## EXERCISE PROMPT
Please reproduce each of the entries below exactly as they appear.

(Web interface edit records)
- Opening Delimiter -

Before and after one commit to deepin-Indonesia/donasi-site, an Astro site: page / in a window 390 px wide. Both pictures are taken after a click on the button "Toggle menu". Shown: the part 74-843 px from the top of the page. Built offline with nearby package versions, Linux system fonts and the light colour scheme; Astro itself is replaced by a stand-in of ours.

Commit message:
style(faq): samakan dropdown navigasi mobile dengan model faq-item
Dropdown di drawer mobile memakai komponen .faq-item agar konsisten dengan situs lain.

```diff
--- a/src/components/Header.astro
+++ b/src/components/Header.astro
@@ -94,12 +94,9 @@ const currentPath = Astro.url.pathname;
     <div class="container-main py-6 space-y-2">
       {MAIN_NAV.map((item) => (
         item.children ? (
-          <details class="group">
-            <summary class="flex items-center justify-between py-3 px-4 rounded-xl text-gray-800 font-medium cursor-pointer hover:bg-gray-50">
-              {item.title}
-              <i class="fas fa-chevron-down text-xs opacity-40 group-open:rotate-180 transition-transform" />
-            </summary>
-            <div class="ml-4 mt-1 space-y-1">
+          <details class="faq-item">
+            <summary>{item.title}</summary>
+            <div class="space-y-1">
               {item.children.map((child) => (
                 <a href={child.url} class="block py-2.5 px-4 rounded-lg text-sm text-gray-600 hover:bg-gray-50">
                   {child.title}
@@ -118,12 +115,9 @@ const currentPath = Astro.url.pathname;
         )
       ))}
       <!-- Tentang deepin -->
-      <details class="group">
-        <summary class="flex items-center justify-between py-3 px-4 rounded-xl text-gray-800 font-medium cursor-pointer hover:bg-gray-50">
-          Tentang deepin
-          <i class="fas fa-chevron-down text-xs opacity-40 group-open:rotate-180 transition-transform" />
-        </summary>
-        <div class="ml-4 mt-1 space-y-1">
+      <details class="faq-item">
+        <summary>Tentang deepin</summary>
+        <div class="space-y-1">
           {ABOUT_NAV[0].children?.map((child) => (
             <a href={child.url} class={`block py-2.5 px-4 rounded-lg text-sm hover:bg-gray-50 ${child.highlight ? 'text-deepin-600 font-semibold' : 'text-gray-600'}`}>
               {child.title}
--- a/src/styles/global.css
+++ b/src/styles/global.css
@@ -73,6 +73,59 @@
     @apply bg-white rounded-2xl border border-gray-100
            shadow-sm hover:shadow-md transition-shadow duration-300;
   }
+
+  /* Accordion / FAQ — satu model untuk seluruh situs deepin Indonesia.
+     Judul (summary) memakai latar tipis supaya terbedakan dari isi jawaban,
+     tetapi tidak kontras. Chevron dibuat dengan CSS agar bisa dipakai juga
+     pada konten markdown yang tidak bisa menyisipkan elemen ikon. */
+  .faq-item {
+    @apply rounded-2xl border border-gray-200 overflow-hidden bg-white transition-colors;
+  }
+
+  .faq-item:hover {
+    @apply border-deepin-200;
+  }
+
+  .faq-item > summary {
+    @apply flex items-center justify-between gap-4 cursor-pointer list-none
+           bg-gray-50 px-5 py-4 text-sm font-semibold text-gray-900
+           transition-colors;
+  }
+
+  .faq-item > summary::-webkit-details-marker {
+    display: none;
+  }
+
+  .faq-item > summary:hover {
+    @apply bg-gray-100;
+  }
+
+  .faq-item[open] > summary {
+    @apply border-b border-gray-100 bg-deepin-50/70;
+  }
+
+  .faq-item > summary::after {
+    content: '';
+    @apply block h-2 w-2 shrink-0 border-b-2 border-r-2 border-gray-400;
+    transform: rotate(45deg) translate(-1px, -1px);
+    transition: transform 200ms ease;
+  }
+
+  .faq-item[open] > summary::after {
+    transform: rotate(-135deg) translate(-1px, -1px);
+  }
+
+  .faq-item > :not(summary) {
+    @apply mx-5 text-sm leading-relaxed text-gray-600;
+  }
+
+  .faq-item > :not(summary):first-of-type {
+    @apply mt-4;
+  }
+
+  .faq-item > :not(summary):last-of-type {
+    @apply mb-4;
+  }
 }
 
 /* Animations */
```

- Closing Delimiter -

## SOLUTION FOR THIS EXERCISE
Before and after one commit to deepin-Indonesia/donasi-site, an Astro site: page / in a window 390 px wide. Both pictures are taken after a click on the button "Toggle menu". Shown: the part 74-843 px from the top of the page. Built offline with nearby package versions, Linux system fonts and the light colour scheme; Astro itself is replaced by a stand-in of ours.

Commit message:
style(faq): samakan dropdown navigasi mobile dengan model faq-item
Dropdown di drawer mobile memakai komponen .faq-item agar konsisten dengan situs lain.

```diff
--- a/src/components/Header.astro
+++ b/src/components/Header.astro
@@ -94,12 +94,9 @@ const currentPath = Astro.url.pathname;
     <div class="container-main py-6 space-y-2">
       {MAIN_NAV.map((item) => (
         item.children ? (
-          <details class="group">
-            <summary class="flex items-center justify-between py-3 px-4 rounded-xl text-gray-800 font-medium cursor-pointer hover:bg-gray-50">
-              {item.title}
-              <i class="fas fa-chevron-down text-xs opacity-40 group-open:rotate-180 transition-transform" />
-            </summary>
-            <div class="ml-4 mt-1 space-y-1">
+          <details class="faq-item">
+            <summary>{item.title}</summary>
+            <div class="space-y-1">
               {item.children.map((child) => (
                 <a href={child.url} class="block py-2.5 px-4 rounded-lg text-sm text-gray-600 hover:bg-gray-50">
                   {child.title}
@@ -118,12 +115,9 @@ const currentPath = Astro.url.pathname;
         )
       ))}
       <!-- Tentang deepin -->
-      <details class="group">
-        <summary class="flex items-center justify-between py-3 px-4 rounded-xl text-gray-800 font-medium cursor-pointer hover:bg-gray-50">
-          Tentang deepin
-          <i class="fas fa-chevron-down text-xs opacity-40 group-open:rotate-180 transition-transform" />
-        </summary>
-        <div class="ml-4 mt-1 space-y-1">
+      <details class="faq-item">
+        <summary>Tentang deepin</summary>
+        <div class="space-y-1">
           {ABOUT_NAV[0].children?.map((child) => (
             <a href={child.url} class={`block py-2.5 px-4 rounded-lg text-sm hover:bg-gray-50 ${child.highlight ? 'text-deepin-600 font-semibold' : 'text-gray-600'}`}>
               {child.title}
--- a/src/styles/global.css
+++ b/src/styles/global.css
@@ -73,6 +73,59 @@
     @apply bg-white rounded-2xl border border-gray-100
            shadow-sm hover:shadow-md transition-shadow duration-300;
   }
+
+  /* Accordion / FAQ — satu model untuk seluruh situs deepin Indonesia.
+     Judul (summary) memakai latar tipis supaya terbedakan dari isi jawaban,
+     tetapi tidak kontras. Chevron dibuat dengan CSS agar bisa dipakai juga
+     pada konten markdown yang tidak bisa menyisipkan elemen ikon. */
+  .faq-item {
+    @apply rounded-2xl border border-gray-200 overflow-hidden bg-white transition-colors;
+  }
+
+  .faq-item:hover {
+    @apply border-deepin-200;
+  }
+
+  .faq-item > summary {
+    @apply flex items-center justify-between gap-4 cursor-pointer list-none
+           bg-gray-50 px-5 py-4 text-sm font-semibold text-gray-900
+           transition-colors;
+  }
+
+  .faq-item > summary::-webkit-details-marker {
+    display: none;
+  }
+
+  .faq-item > summary:hover {
+    @apply bg-gray-100;
+  }
+
+  .faq-item[open] > summary {
+    @apply border-b border-gray-100 bg-deepin-50/70;
+  }
+
+  .faq-item > summary::after {
+    content: '';
+    @apply block h-2 w-2 shrink-0 border-b-2 border-r-2 border-gray-400;
+    transform: rotate(45deg) translate(-1px, -1px);
+    transition: transform 200ms ease;
+  }
+
+  .faq-item[open] > summary::after {
+    transform: rotate(-135deg) translate(-1px, -1px);
+  }
+
+  .faq-item > :not(summary) {
+    @apply mx-5 text-sm leading-relaxed text-gray-600;
+  }
+
+  .faq-item > :not(summary):first-of-type {
+    @apply mt-4;
+  }
+
+  .faq-item > :not(summary):last-of-type {
+    @apply mb-4;
+  }
 }
 
 /* Animations */
```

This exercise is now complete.